Using Butterfly Needles for Blood Draws and IVs
A butterfly needle is a device that consists of a hypodermic needle, two flexible “wings,” a flexible transparent tubing, and a connector that is used to draw blood from a vein or deliver intravenous (IV) therapy. Butterfly needles have some advantages over straight needles.
Butterfly needles are used by phlebotomists to obtain blood samples for various tests and can be left in a vein for up to seven days if properly secured. Butterfly needles are measured in gauges and typically range in size from 18-gauge to 27-gauge.
How do you insert a butterfly needle?
- To hold the needle, place the plastic “wings” between your thumb and first finger.
- Hold the needle with the hole (the bevel) facing up and the sharp point down.
- Always enter the vein with the needle pointing toward the heart.
Are butterfly needles less painful?
Because butterfly needles are often less painful than straight needles, you may encounter patients who specifically request that you use one. What’s important is that you use the proper gauge to complete the job effectively, quickly, and painlessly as possible.
What is the butterfly method of venipuncture?
A butterfly needle, also known as a “winged infusion set” or a “scalp vein set,” is a device used to access a vein for the purpose of drawing blood or administering medications. It gets its name from the plastic “wings” on either side of a hollow needle used to access the vein.

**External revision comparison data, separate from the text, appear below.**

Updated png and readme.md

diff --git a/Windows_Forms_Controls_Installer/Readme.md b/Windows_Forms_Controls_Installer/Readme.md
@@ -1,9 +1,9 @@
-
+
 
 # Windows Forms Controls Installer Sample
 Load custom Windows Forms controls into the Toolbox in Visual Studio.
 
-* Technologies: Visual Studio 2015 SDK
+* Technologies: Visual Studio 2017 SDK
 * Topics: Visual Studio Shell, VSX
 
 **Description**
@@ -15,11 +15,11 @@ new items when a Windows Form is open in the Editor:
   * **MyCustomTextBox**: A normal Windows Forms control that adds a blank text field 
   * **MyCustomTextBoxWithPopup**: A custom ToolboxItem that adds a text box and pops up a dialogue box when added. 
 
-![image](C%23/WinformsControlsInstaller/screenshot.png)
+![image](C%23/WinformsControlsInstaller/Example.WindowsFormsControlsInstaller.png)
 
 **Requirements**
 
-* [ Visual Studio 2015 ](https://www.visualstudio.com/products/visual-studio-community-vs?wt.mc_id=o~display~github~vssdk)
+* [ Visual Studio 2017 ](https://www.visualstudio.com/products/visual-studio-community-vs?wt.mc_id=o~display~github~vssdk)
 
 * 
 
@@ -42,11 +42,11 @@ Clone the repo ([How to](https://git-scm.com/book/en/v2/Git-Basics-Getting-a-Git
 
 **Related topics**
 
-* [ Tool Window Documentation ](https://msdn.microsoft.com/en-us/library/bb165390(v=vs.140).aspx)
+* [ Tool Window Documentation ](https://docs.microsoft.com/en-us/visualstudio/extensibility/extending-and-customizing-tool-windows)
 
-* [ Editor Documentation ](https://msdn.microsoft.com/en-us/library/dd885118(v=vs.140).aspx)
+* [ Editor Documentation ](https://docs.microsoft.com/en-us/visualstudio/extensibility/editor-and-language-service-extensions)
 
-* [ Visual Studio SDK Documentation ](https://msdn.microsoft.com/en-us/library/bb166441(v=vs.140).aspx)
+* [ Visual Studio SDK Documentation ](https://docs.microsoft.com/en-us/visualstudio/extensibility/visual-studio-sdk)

What is the angle of a butterfly venipuncture?
19.1)Puncture the vein with a quick small thrust. 19.2)Place the needle at a 10-15 degree vertical angle to the patient’s skin.

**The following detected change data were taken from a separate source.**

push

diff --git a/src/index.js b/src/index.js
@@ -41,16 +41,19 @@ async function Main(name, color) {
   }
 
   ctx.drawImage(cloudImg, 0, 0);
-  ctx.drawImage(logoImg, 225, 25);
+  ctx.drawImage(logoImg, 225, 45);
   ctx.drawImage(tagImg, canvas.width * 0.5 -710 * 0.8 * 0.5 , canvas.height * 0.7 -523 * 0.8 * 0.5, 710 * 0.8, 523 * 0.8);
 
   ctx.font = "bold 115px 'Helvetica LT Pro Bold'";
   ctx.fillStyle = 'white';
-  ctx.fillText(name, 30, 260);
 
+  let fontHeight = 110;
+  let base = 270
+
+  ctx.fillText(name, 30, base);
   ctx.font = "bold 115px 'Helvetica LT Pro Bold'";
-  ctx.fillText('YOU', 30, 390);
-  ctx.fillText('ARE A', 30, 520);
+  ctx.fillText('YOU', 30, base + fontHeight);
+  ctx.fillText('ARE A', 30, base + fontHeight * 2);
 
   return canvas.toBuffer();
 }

Can I request a butterfly needle?
If you’ve been told you have small veins and have previously had difficult blood draws, you might want to request the use of a butterfly needle.

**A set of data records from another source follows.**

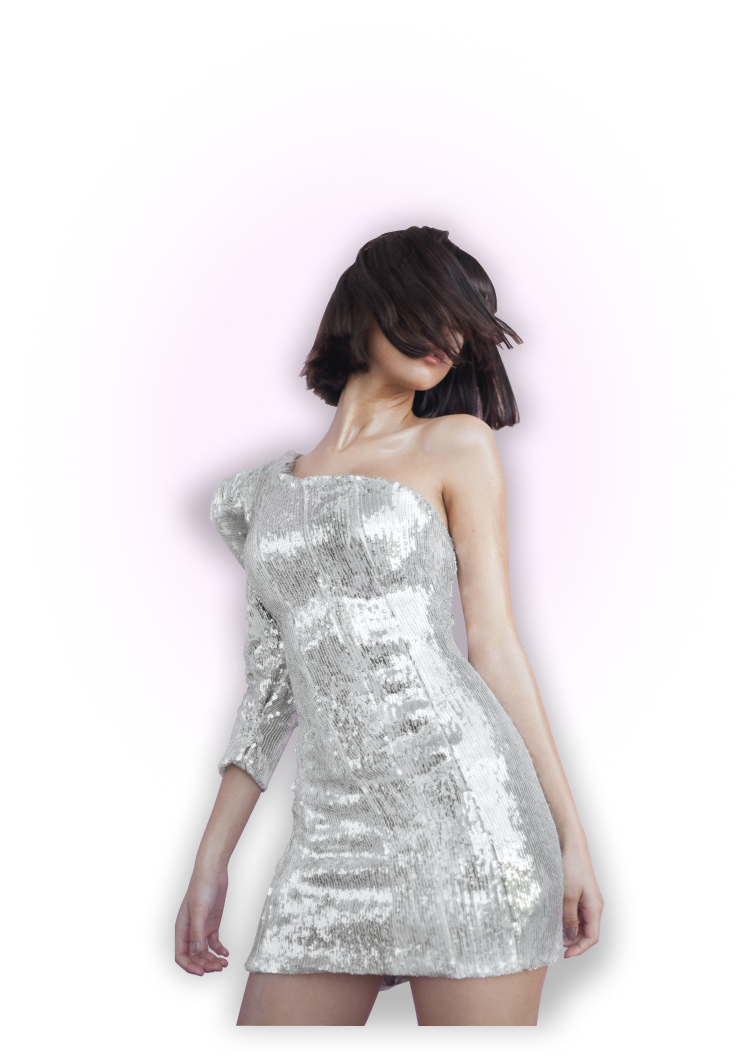
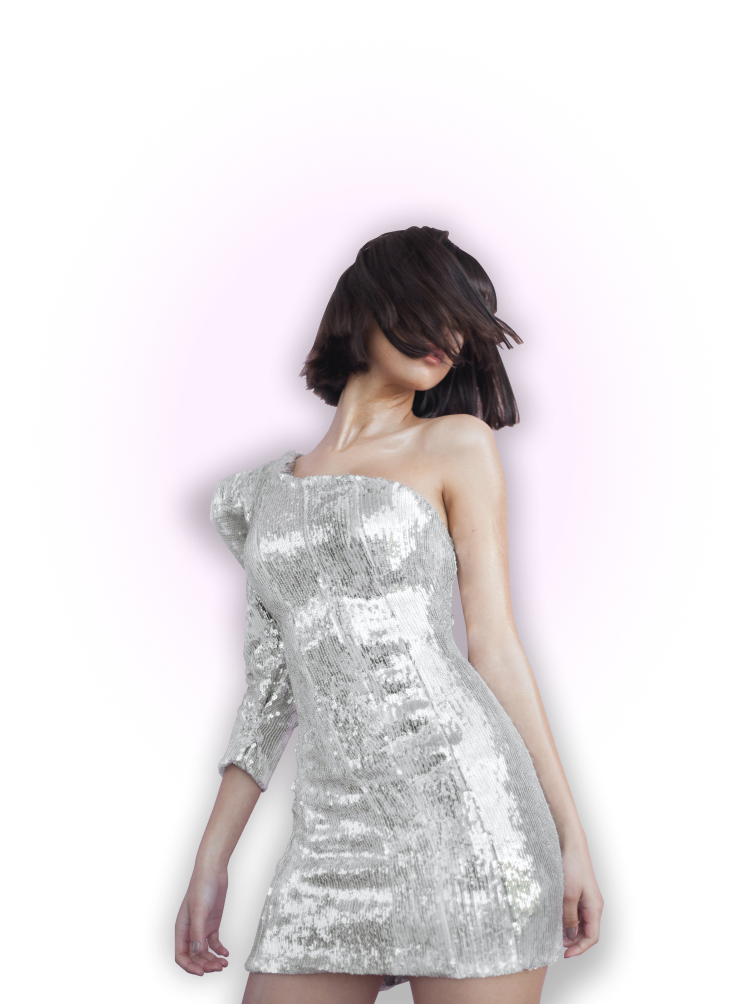
edit image on landing

Changed region(s): [[0.2147, 0.2161, 0.828, 1.0]]

diff --git a/src/components/Landing/styles.scss b/src/components/Landing/styles.scss
@@ -7,10 +7,9 @@
 
 .landing-img {
     position: absolute;
-    max-height: 40rem;
     width: 40vw;
     min-width: 20rem;
-    bottom: 0;
+    bottom: -0.65%;
     right: 10%;
     img{
         height: 100%;

diff --git a/src/App.js b/src/App.js
@@ -6,6 +6,7 @@ function App() {
     <div className="App">
      <Landing/>
      hghgj
+     vgvjh
     </div>
   );
 }

diff --git a/src/App.scss b/src/App.scss
@@ -1,5 +1,6 @@
 .App {
   text-align: center;
+  background-color: black;
 }
 
 .App-logo {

Do butterflies drink blood?
When the opportunity arises, these butterflies will feast upon rotten fruit smoothies. You were right on one thing, thoughu2014he’s most likely a bro. The behavior is most often recorded in males and is thought to aid in their reproductive success.
Why do thicker needles hurt less?
The gauge, or width, of a needle has a lot to do with how painful it is when it pierces your skin; unsurprisingly, the narrower the needle (which, ironically, means it has a larger gauge number), the less it hurts.
What is the smallest needle to draw blood?
The smallest gauge, 25, is mostly used on children. 1 The short needle length allows the phlebotomist to insert it at a shallow angle, which can make it easier to use. There is usually a safety device that slides over the needle after it has been used to reduce the risk of needle stick.
Do smaller needles hurt more?
Smile when the doctor pulls out a large needle; research from Oxford University shows that larger, thicker needles hurt less than smaller, thinner ones.
How can I make a blood test easier?
Drink plenty of water before your appointment; when you’re hydrated, your blood volume rises, making your veins plumper and easier to access. Before you go, eat a healthy meal that’s high in protein and whole grains to avoid feeling light-headed after giving blood.
What is the most important step in blood collection?
The most important step in specimen collection is patient identification, which involves verifying a patient’s identity. Obtaining a specimen from the wrong patient can have serious, even fatal, consequences, especially for type and cross-match specimens prior to blood transfusion.
Why is it difficult to draw my blood?
You may have been told that you are a “difficult stick” if you have had the phlebotomist stick you more than once for a blood draw. This can happen for a variety of reasons, including small or deep veins, rolling veins, dehydration, collapsing veins, and constricted veins.
What is the correct needle position to be inserted for venipuncture?
Remove the tourniquet when the last tube to be drawn is filling and the needle forms a 15 to 30 degree angle with the surface of the arm. Quickly insert the needle through the skin and into the lumen of the vein, avoiding trauma and excessive probing.
How do you stick a needle in a vein?
Insert the needle into your vein with the needle bevel (opening) facing up, at a 15 to 35 degree angle, and always in the direction of the heart; the more perpendicular the needle is to the injection site, the more likely it is to stick through the vein rather than into it.